“The croc roared angrily but its jaws were caught against the X-bar, unable to get past.”
“An instant later, a burst of water gushed out of the wall hole, immediately followed by the jaws of a massive crocodile that slammed at tremendous speedinto the X-bar!”
“West, since he had no gun to shoot it with, just jammed an X-bar into its wide-open mouth.”
“The snake froze in confusion, its mouth held bizarrely open, hyperextended, with no way of dislodging the X-bar in it.”
“Then he used his X-bar like a crowbar to lever off the Nazi plate covering the second wall hole.”

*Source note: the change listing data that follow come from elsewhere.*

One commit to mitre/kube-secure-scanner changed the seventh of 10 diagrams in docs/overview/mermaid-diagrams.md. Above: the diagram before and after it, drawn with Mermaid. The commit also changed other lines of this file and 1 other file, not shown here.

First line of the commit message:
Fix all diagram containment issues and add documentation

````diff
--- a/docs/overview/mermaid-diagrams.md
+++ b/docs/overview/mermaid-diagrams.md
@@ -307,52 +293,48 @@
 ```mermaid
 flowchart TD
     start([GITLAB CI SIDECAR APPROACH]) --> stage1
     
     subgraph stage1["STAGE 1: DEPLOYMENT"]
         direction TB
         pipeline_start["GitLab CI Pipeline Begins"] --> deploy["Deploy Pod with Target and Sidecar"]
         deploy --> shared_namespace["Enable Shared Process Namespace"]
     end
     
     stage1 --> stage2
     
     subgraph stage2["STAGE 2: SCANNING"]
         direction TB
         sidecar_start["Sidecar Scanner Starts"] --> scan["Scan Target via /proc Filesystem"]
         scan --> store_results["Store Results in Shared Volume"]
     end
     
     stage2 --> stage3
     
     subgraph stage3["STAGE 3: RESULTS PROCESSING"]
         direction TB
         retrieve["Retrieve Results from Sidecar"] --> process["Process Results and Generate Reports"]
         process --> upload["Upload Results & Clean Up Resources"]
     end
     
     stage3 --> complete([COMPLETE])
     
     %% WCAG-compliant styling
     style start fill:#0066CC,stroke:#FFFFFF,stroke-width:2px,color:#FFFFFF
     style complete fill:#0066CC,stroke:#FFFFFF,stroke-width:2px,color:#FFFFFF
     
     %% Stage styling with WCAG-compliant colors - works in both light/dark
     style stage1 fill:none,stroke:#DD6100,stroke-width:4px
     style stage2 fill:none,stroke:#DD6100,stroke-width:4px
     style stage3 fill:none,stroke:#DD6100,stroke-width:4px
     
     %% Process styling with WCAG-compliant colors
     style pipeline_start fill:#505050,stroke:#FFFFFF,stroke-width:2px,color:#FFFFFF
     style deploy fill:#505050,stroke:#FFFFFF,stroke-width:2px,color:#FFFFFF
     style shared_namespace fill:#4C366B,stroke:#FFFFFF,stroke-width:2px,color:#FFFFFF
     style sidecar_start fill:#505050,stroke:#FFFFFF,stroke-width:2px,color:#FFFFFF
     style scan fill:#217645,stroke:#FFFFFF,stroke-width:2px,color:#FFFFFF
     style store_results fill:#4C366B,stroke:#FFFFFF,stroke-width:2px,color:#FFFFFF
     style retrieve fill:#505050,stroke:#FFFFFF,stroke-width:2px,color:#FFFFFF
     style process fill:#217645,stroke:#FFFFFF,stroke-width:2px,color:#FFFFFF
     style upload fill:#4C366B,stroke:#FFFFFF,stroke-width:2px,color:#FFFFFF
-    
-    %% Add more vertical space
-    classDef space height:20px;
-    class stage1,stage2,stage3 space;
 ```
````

“All of those alphas, thetas, and X-bar thingies seem pretty silly when you think language is really simple.”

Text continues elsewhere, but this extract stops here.